*EXERCISE DESCRIPTION*. Among the lines below, tally those holding the string "false" and give the total only.

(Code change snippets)
——————————

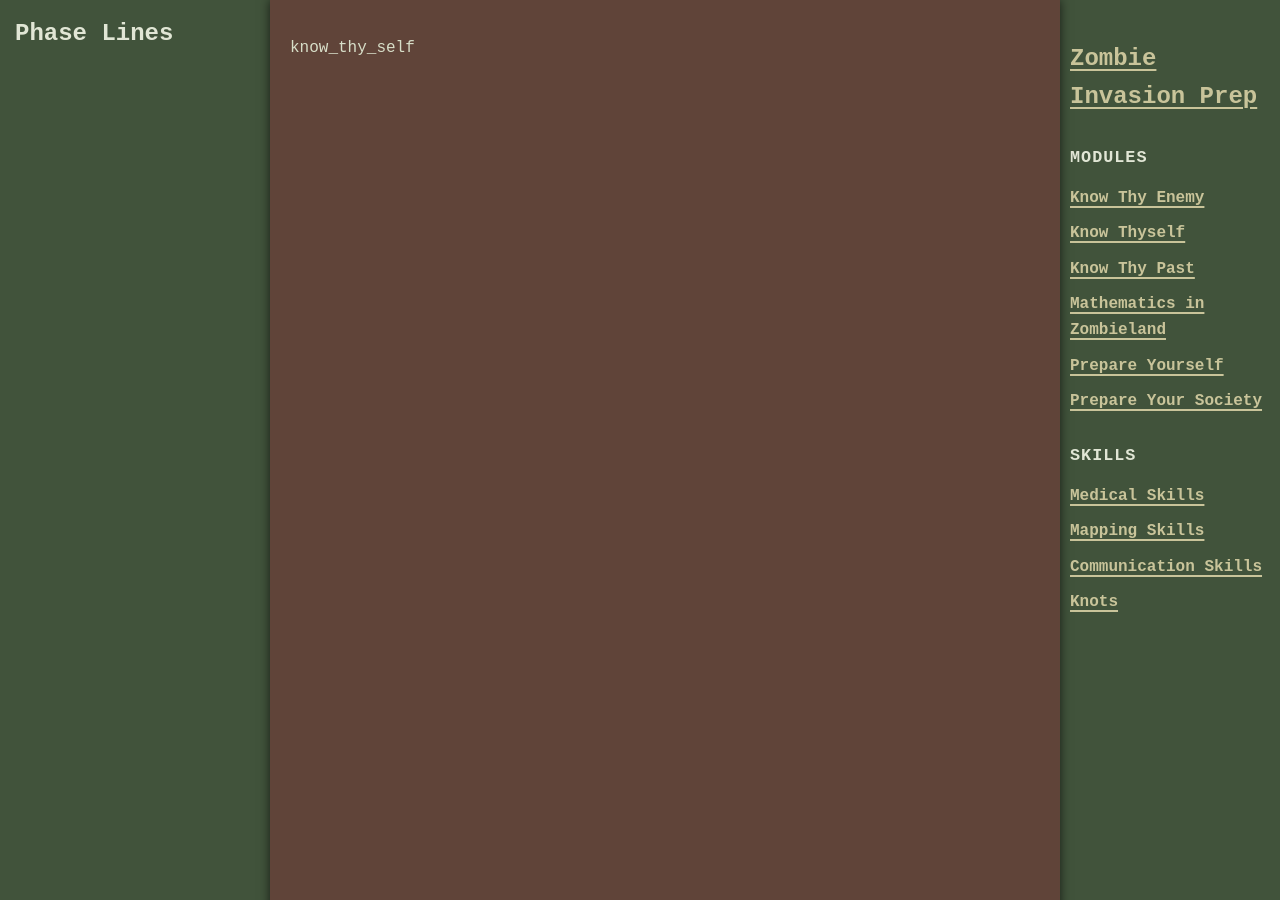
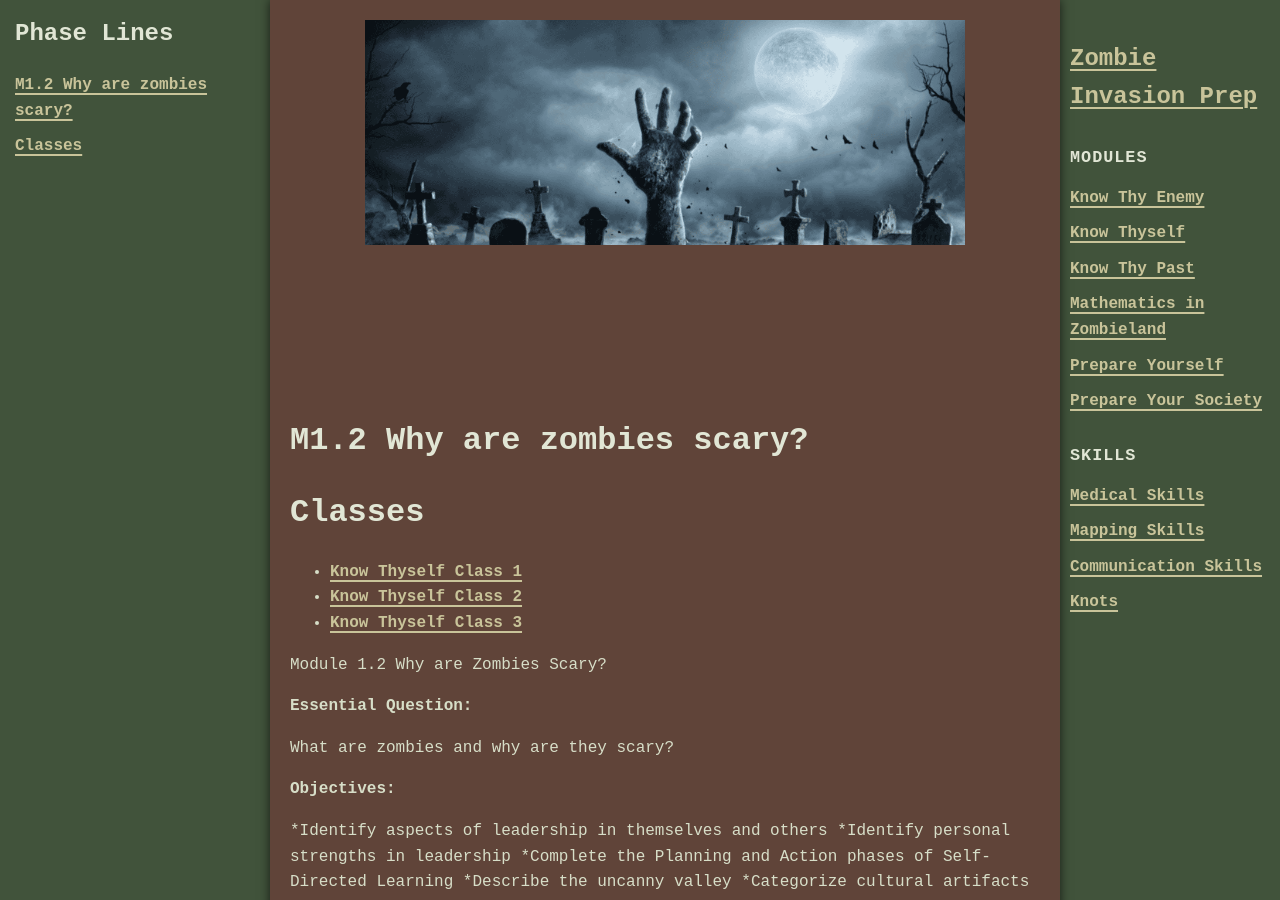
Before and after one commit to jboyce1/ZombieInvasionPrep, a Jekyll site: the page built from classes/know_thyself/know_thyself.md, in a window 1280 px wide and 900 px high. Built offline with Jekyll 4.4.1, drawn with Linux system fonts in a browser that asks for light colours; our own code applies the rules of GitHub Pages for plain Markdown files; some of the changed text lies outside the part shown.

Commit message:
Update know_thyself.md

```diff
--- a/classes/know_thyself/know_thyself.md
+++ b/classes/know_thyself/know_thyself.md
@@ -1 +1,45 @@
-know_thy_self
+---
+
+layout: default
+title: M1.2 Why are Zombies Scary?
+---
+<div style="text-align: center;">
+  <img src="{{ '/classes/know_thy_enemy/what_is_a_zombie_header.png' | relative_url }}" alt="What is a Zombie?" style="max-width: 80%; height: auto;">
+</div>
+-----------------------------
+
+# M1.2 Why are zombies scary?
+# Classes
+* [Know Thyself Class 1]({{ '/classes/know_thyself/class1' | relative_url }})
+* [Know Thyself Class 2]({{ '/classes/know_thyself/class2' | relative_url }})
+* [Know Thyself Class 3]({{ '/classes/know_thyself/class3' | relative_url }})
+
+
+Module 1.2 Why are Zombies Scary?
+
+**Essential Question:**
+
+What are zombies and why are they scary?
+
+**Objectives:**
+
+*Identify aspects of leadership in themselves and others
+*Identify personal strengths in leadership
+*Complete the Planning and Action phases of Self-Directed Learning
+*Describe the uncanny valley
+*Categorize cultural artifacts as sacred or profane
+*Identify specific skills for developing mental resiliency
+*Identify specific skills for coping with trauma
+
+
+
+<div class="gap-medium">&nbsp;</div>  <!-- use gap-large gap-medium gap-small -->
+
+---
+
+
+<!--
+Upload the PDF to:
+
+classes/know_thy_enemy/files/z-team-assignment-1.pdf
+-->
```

——————————

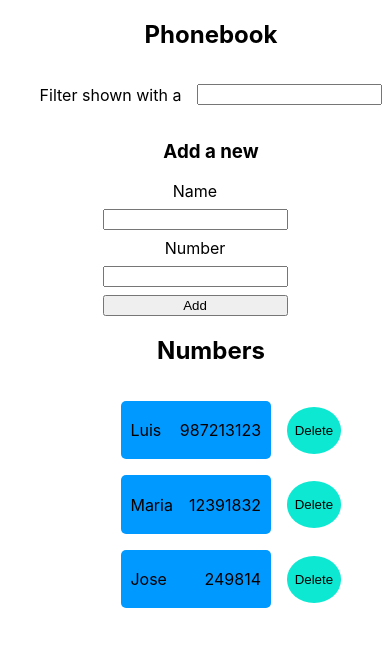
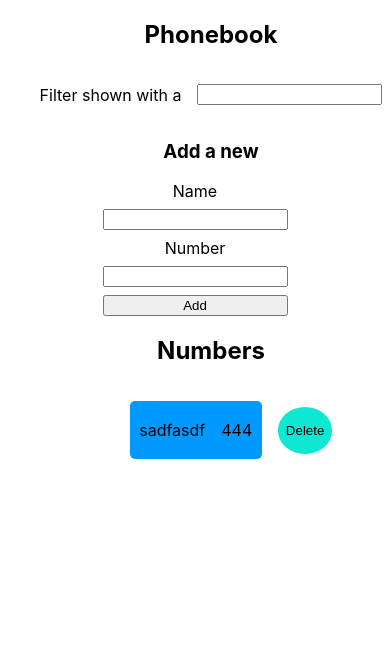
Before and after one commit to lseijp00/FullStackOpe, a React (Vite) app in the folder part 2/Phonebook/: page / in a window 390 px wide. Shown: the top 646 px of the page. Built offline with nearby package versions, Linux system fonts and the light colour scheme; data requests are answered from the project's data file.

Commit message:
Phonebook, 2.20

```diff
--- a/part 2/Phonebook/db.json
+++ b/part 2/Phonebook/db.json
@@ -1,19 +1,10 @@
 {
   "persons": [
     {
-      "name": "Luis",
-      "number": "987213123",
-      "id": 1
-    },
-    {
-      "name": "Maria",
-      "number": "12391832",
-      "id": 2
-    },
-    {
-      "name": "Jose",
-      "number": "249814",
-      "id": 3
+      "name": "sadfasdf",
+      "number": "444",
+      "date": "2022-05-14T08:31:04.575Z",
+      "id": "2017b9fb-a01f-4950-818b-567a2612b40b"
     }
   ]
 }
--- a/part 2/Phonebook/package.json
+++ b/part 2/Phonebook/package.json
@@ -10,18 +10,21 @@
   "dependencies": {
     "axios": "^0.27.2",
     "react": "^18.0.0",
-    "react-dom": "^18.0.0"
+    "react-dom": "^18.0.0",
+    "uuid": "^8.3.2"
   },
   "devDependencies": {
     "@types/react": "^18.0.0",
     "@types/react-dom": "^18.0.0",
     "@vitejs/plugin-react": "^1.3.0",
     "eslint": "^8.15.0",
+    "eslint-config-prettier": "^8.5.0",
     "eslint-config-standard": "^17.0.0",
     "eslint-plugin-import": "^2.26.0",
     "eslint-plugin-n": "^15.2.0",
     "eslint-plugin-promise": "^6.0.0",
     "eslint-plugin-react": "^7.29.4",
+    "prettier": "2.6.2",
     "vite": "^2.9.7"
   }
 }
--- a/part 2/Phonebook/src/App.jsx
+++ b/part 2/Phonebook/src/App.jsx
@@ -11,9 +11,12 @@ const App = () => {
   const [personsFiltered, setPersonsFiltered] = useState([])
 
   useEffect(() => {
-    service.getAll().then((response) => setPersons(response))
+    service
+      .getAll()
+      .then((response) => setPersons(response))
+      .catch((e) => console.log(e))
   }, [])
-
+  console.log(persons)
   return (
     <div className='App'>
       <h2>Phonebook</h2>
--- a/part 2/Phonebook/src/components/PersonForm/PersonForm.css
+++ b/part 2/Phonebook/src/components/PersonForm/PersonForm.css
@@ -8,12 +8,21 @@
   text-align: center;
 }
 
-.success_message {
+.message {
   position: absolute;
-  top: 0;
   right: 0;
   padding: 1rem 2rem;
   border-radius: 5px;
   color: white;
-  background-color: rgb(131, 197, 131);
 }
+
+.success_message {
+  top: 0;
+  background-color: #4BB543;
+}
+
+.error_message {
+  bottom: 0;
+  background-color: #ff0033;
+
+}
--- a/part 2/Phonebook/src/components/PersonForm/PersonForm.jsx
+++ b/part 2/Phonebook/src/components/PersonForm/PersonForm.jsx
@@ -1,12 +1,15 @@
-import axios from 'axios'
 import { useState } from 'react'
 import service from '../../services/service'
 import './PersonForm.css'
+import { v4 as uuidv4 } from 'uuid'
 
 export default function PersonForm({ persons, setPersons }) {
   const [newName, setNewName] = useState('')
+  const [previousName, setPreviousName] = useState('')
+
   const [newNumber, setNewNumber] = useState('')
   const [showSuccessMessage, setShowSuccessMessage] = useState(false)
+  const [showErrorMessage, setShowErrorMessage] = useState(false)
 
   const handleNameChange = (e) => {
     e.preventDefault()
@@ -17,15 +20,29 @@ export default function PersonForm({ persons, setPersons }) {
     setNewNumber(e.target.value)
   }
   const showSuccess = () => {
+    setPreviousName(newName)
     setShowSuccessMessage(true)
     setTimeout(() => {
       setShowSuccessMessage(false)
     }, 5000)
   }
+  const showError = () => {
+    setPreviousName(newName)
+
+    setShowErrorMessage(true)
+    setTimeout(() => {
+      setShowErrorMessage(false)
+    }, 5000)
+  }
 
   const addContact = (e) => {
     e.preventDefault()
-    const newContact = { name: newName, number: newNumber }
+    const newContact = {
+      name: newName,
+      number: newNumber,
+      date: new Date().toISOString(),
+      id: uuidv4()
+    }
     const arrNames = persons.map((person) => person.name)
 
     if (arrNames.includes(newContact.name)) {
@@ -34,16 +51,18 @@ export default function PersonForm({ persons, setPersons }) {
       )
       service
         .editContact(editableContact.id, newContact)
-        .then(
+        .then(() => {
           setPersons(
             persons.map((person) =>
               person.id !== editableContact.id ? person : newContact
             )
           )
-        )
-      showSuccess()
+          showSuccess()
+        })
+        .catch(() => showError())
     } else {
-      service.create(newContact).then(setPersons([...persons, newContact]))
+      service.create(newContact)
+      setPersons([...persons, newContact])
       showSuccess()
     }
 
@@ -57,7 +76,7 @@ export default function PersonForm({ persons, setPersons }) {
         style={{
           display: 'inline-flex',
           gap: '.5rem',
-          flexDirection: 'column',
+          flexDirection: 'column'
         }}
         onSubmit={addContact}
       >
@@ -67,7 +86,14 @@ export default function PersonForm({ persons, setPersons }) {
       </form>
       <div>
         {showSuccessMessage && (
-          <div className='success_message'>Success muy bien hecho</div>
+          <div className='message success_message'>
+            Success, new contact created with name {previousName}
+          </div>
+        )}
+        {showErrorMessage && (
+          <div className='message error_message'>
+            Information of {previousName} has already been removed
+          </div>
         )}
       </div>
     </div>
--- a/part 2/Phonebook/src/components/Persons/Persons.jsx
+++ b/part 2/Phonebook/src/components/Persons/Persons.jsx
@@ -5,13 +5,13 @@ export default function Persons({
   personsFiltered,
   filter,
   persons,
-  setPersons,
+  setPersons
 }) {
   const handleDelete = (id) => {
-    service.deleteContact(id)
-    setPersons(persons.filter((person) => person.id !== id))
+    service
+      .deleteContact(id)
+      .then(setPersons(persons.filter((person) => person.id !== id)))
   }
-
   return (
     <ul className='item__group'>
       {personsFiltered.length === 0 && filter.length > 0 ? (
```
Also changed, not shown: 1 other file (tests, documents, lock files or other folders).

——————————

*WRITTEN SOLUTION*. 4